Since lockdown begun the explosion of dogs and their poo has made its presence felt in ways that I never knew were possible. While cleaning up after your dog is the gold standard, I understand that even the best of dog owners get caught short.
In parts of the Balkans people hang strands of colourful fabric and ribbon to designated trees to remember their dearly departed by. These colourful expressions may not be to everyone’s taste, but they are relatively benign compared to newer customs that appear to have taken root, or should I say, taken flight. In parts of my local walking spot, people hang dog poo in black bags from the trees and forget all about it. I wish I knew who they were, so I could return their abandoned dog poo to them.
I know I’m not alone in not seeing the poo from the trees but honestly, no one expects to be swiped in the face with Labrador poo. I’m making assumptions here, based on the statistical chances. I don’t want to sound mean. I love a Labrador as much as the next person, but there are more Labradors in the world than I remember there ever being before lockdown began.
It might not have been a Labrador but it was a big dog that eats a wet food diet or had an upset stomach. It could have been a golden retriever or even a Great Dane. It defiantly wasn’t a Yorkshire Terrier. Whatever it was it probably wasn’t a working dog.
However clever the guide dog, or any working dog for that matter, it would seem an unlikely use of canine time, to stop for long enough to bag and suspend their own excrement from a tree, unless I am missing something here.
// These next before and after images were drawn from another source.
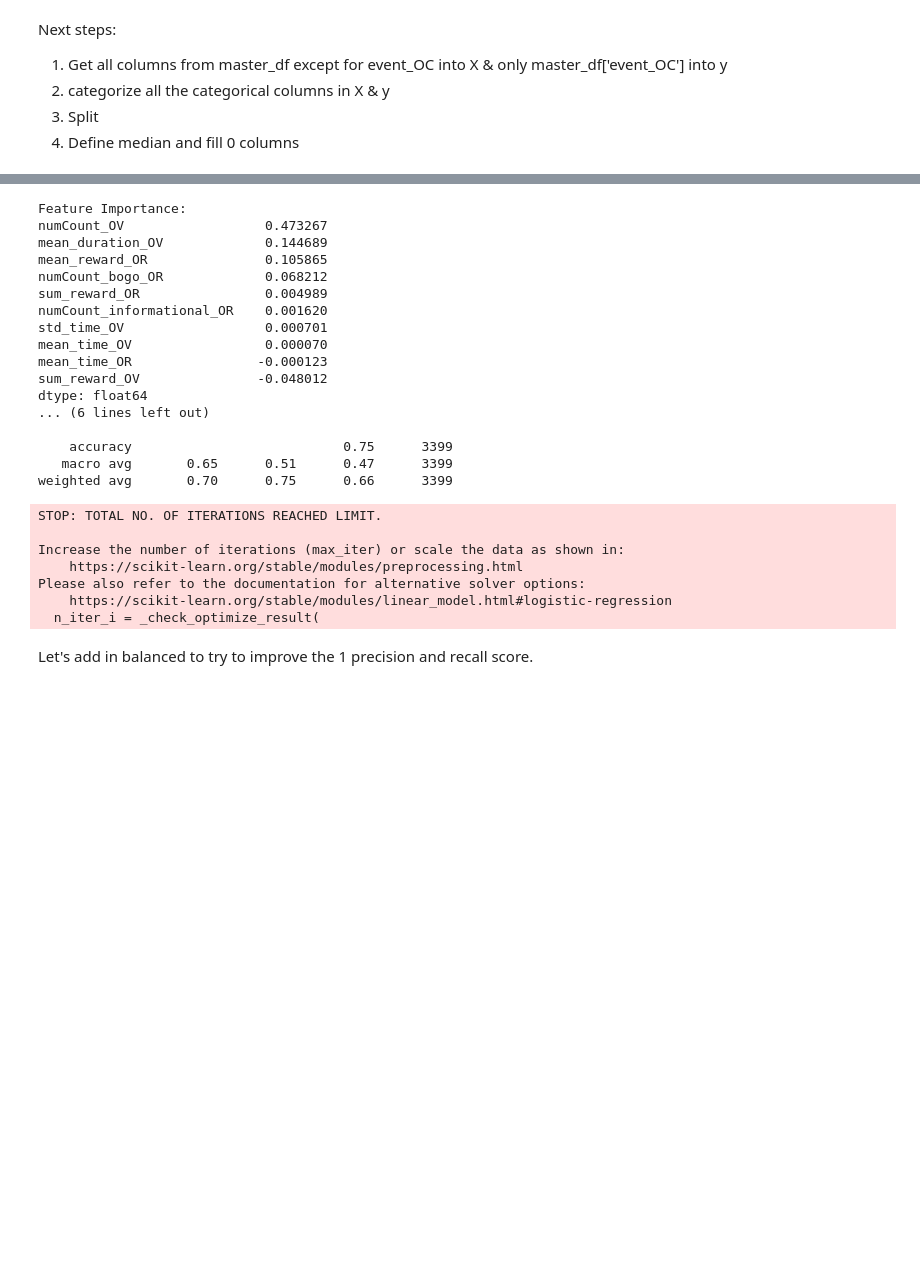
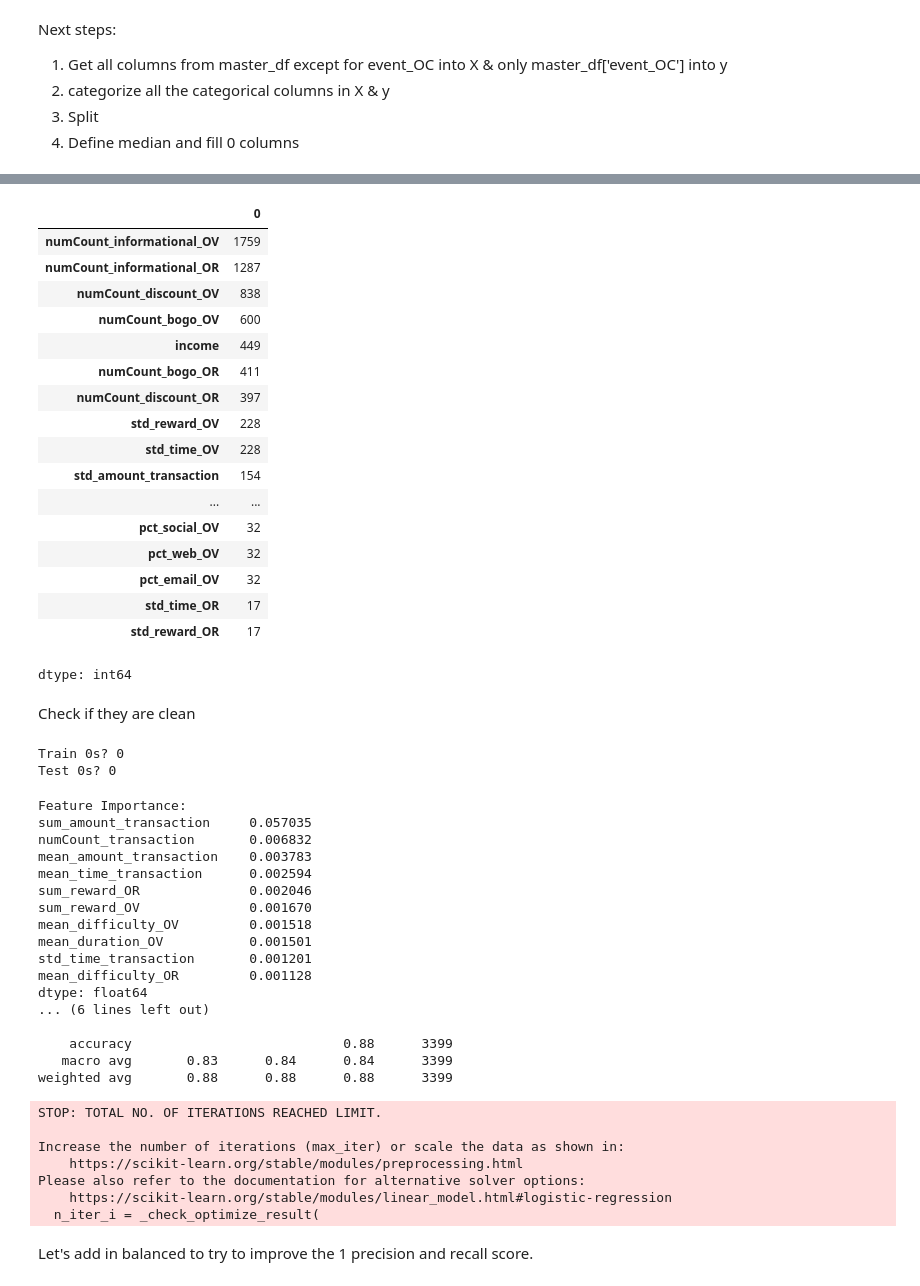
Before and after one commit to kiah-ucsd/DSE200, a Jupyter notebook: Mini_Project_2.ipynb, the cells around one changed output, grey strips where cells are left out. Drawn from its saved outputs; the diff is of its cells as text; code cells hidden in the pictures; blank space fills up the shorter version.

```diff
--- a/Mini_Project_2.ipynb
+++ b/Mini_Project_2.ipynb
@@ -775 +811,24 @@ Next Steps:
+# %%
+# find the columns with nans
+# for x test
+X_test.isna().sum()[X_test.isna().sum() > 0].sort_values(ascending=False)
+# %% [output]
+|  | 0 |
+| numCount_informational_OV | 1759 |
+| numCount_informational_OR | 1287 |
+| numCount_discount_OV | 838 |
+| numCount_bogo_OV | 600 |
+| income | 449 |
+| numCount_bogo_OR | 411 |
+| numCount_discount_OR | 397 |
+| std_reward_OV | 228 |
+| std_time_OV | 228 |
+| std_amount_transaction | 154 |
+| ... | ... |
+| pct_social_OV | 32 |
+| pct_web_OV | 32 |
+| pct_email_OV | 32 |
+| std_time_OR | 17 |
+| std_reward_OR | 17 |
+dtype: int64
 # %%
@@ -795,8 +856,16 @@ for col in cols_median_fill:
+# %% [markdown]
+Check if they are clean
+# %%
+print('Train 0s?', X_train_clean.isna().sum().sum())
+print('Test 0s?', X_test_clean.isna().sum().sum())
+# %% [output]
+Train 0s? 0
+Test 0s? 0
 # %%
 from sklearn.linear_model import LogisticRegression
 from sklearn.metrics import classification_report
 model = LogisticRegression(max_iter=1000)
-model.fit(X_train, y_train)
+model.fit(X_train_clean, y_train)
 
 print("Feature Importance:")
 importance = pd.Series(model.coef_[0], index=X.columns).sort_values(ascending=False)
@@ -806,22 +875,22 @@ print("\nTest Performance:")
 print(classification_report(y_test, model.predict(X_test_clean)))
 # %% [output]
 Feature Importance:
-numCount_OV                  0.473267
-mean_duration_OV             0.144689
-mean_reward_OR               0.105865
-numCount_bogo_OR             0.068212
-sum_reward_OR                0.004989
-numCount_informational_OR    0.001620
-std_time_OV                  0.000701
-mean_time_OV                 0.000070
-mean_time_OR                -0.000123
-sum_reward_OV               -0.048012
+sum_amount_transaction     0.057035
+numCount_transaction       0.006832
+mean_amount_transaction    0.003783
+mean_time_transaction      0.002594
+sum_reward_OR              0.002046
+sum_reward_OV              0.001670
+mean_difficulty_OV         0.001518
+mean_duration_OV           0.001501
+std_time_transaction       0.001201
+mean_difficulty_OR         0.001128
 dtype: float64
 ... (6 lines left out)
 
-    accuracy                           0.75      3399
-   macro avg       0.65      0.51      0.47      3399
-weighted avg       0.70      0.75      0.66      3399
+    accuracy                           0.88      3399
+   macro avg       0.83      0.84      0.84      3399
+weighted avg       0.88      0.88      0.88      3399
 STOP: TOTAL NO. OF ITERATIONS REACHED LIMIT.
 
 Increase the number of iterations (max_iter) or scale the data as shown in:
```
Also changed, not shown: parts of 9 cells of this notebook.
I have not taken the particular talents of the “sniffer” dog into account, it’s true, but I don’t suppose that even they are disposed to the bag and suspend method of poo disposal.
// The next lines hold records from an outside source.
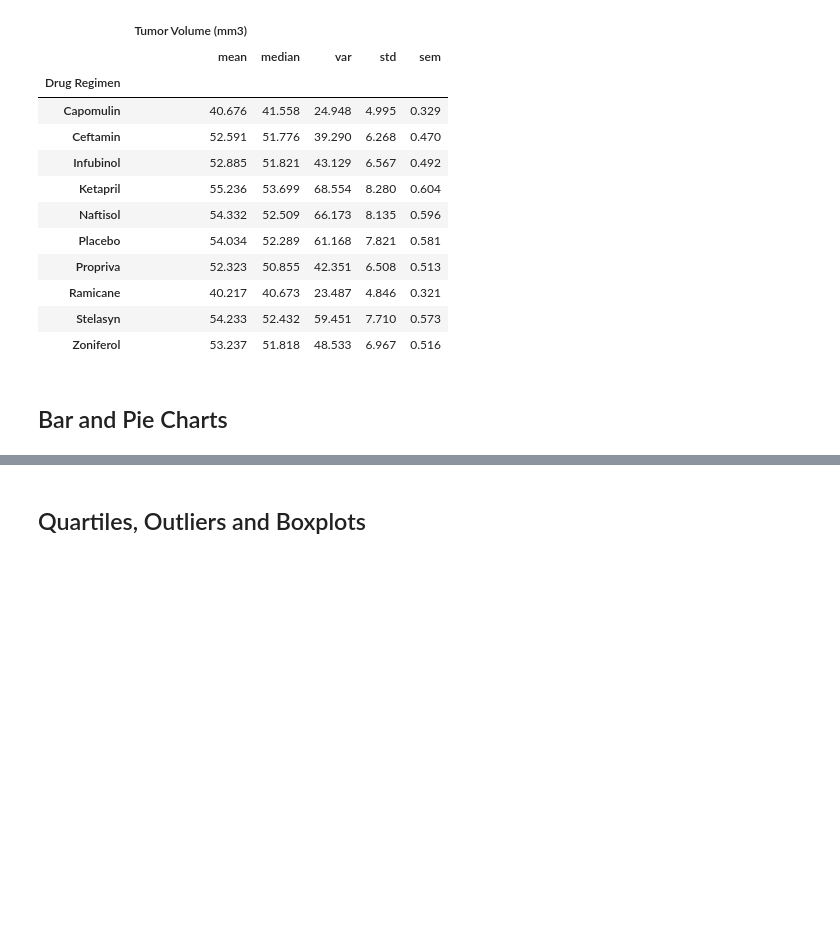
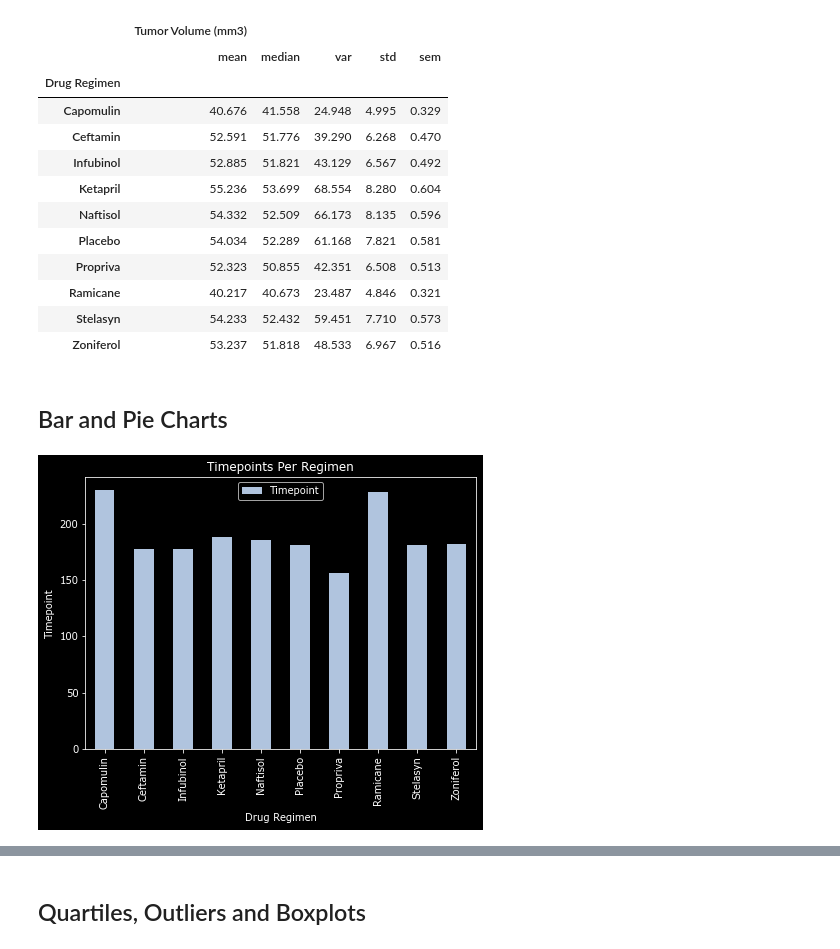
Before and after one commit to cheyroseflammer/pharmaceutical-analysis, a Jupyter notebook: pharmaceutical-analysis/pymaceuticals_starter.ipynb, the cells around one changed output, grey strips where cells are left out. Cells and saved outputs as stored; diff of their text form; code cells hidden in the pictures; blank space fills up the shorter version.

```diff
--- a/pharmaceutical-analysis/pymaceuticals_starter.ipynb
+++ b/pharmaceutical-analysis/pymaceuticals_starter.ipynb
@@ -159,6 +159,20 @@ stats_df.round(3)
 ## Bar and Pie Charts
 # %%
 # Generate a bar plot showing the total number of timepoints for all mice tested for each drug regimen using Pandas.
+# Group by Drug Regimen
+drug_reg = clean_mice_df.groupby('Drug Regimen')
+# Numeric timepoint
+timepoint = drug_reg['Timepoint'].count()
+# Plot Chart
+chart = timepoint.plot(kind='bar', color='lightsteelblue', figsize=(7,5))
+# Set Labels
+chart.set_title('Timepoints Per Regimen')
+chart.set_ylabel('Timepoint')
+chart.set_xlabel('Drug Regimen')
+plt.legend(loc='best')
+plt.show()
+# %% [output]
+[figure, added]
 # %%
 # Generate a bar plot showing the total number of timepoints for all mice tested for each drug regimen using pyplot.
 # %%
```
Also changed, not shown: parts of 2 cells of this notebook.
I suppose that given the rise in popularity of hanging dog poo from trees, it was inevitable that someone was going to have to face up to it sooner or later. I only wish it had not been me.
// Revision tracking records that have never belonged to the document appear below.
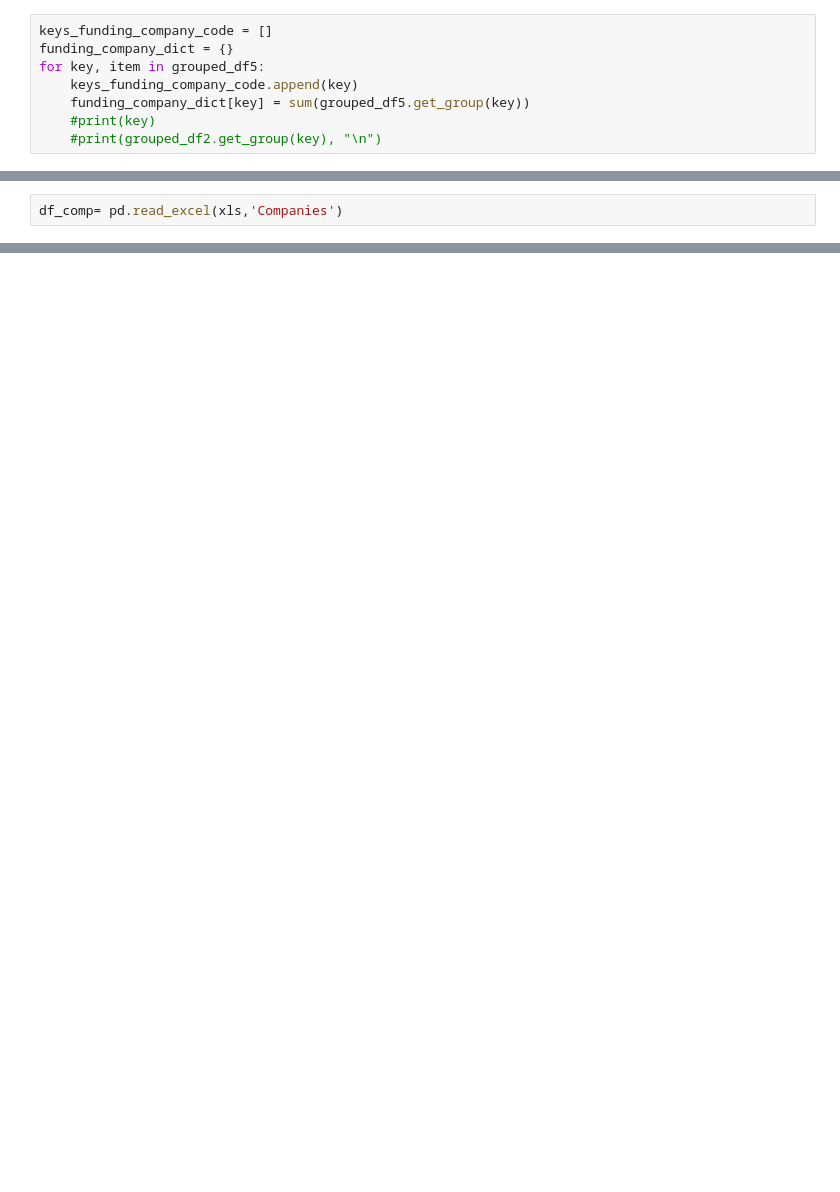
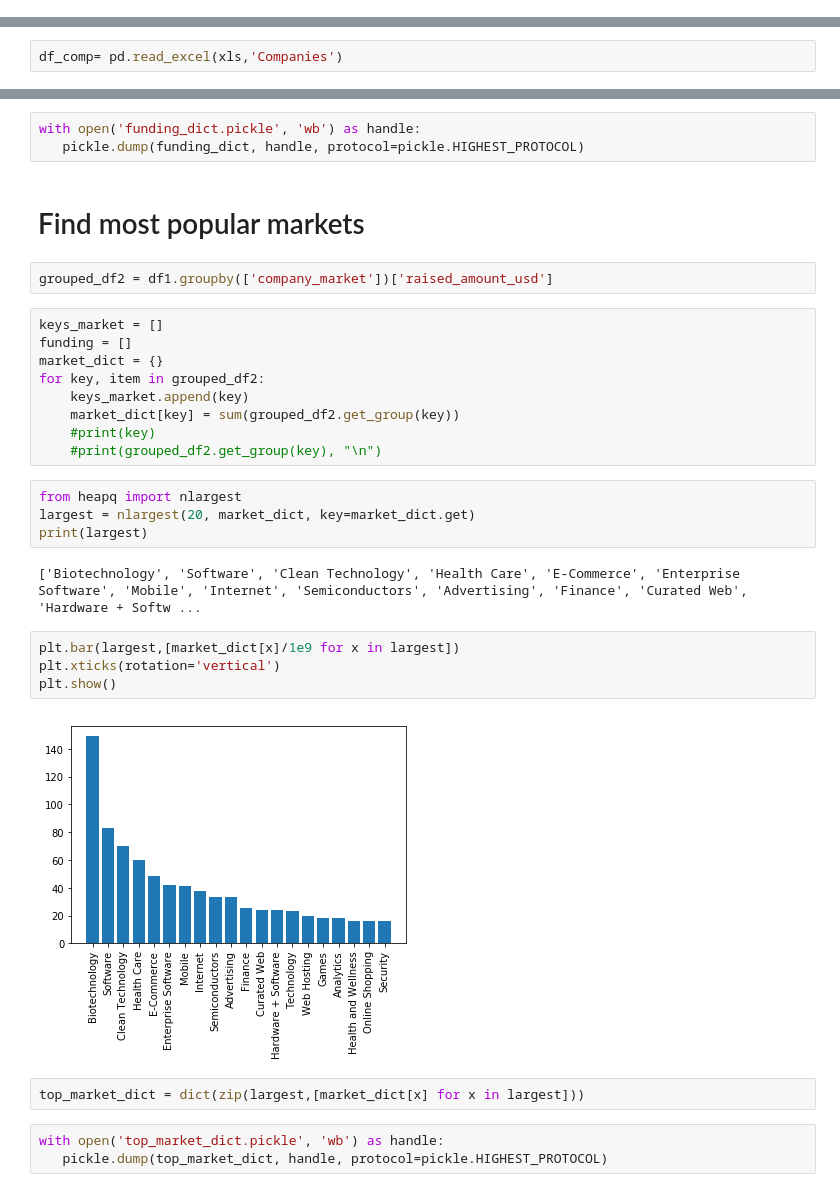
Before and after one commit to jdmendoza/predicting_startup_success, a Jupyter notebook: Second_round_model.ipynb, the cells around one changed output, grey strips where cells are left out. Saved outputs shown, nothing was run; the diff lists cells and outputs as text; blank space fills up the shorter version.

```diff
--- a/Second_round_model.ipynb
+++ b/Second_round_model.ipynb
@@ -182,8 +240,0 @@ grouped_df5 = df1.groupby(['company_name'])['raised_amount_usd']
-# %%
-keys_funding_company_code = []
-funding_company_dict = {}
-for key, item in grouped_df5:
-    keys_funding_company_code.append(key)
-    funding_company_dict[key] = sum(grouped_df5.get_group(key))
-    #print(key)
-    #print(grouped_df2.get_group(key), "\n")
@@ -220,0 +284,33 @@ no company found
+# %%
+with open('funding_dict.pickle', 'wb') as handle:
+   pickle.dump(funding_dict, handle, protocol=pickle.HIGHEST_PROTOCOL)
+# %% [markdown]
+# Find most popular markets
+# %%
+grouped_df2 = df1.groupby(['company_market'])['raised_amount_usd']
+# %%
+keys_market = []
+funding = []
+market_dict = {}
+for key, item in grouped_df2:
+    keys_market.append(key)
+    market_dict[key] = sum(grouped_df2.get_group(key))
+    #print(key)
+    #print(grouped_df2.get_group(key), "\n")
+# %%
+from heapq import nlargest
+largest = nlargest(20, market_dict, key=market_dict.get)
+print(largest)
+# %% [output]
+['Biotechnology', 'Software', 'Clean Technology', 'Health Care', 'E-Commerce', 'Enterprise Software', 'Mobile', 'Internet', 'Semiconductors', 'Advertising', 'Finance', 'Curated Web', 'Hardware + Softw ...
+# %%
+plt.bar(largest,[market_dict[x]/1e9 for x in largest])
+plt.xticks(rotation='vertical')
+plt.show()
+# %% [output]
+[figure, added]
+# %%
+top_market_dict = dict(zip(largest,[market_dict[x] for x in largest]))
+# %%
+with open('top_market_dict.pickle', 'wb') as handle:
+   pickle.dump(top_market_dict, handle, protocol=pickle.HIGHEST_PROTOCOL)
```
Also changed, not shown: parts of 104 cells of this notebook, 1 other file.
The poo bag is designed to be tightly tied and taken home. I put the lack of knots down to user failure. That’s the person not the dog. I’d go further and say that no rural idle, no common, wood or forest is enhanced by poo bags blowing gently in the breeze or flapping about in the shrubbery.
Coming face to bag with the unintended consequences of the rise in popularity of the dog and hitherto unthought of methods of poo disposal, I cannot help but wonder if the many changes to the way we live will stand the test of time. I’m hoping we all buy less clothes to dispose of in landfill, that the banana has finally found its true vocation in the loaf, that commuting times are a thing of the past, and that my personal commitment to daily walking remains undimmed. Poo suspended form trees is no way to live.
While dog breeders have been making a killing, the by-product of their success is killing me.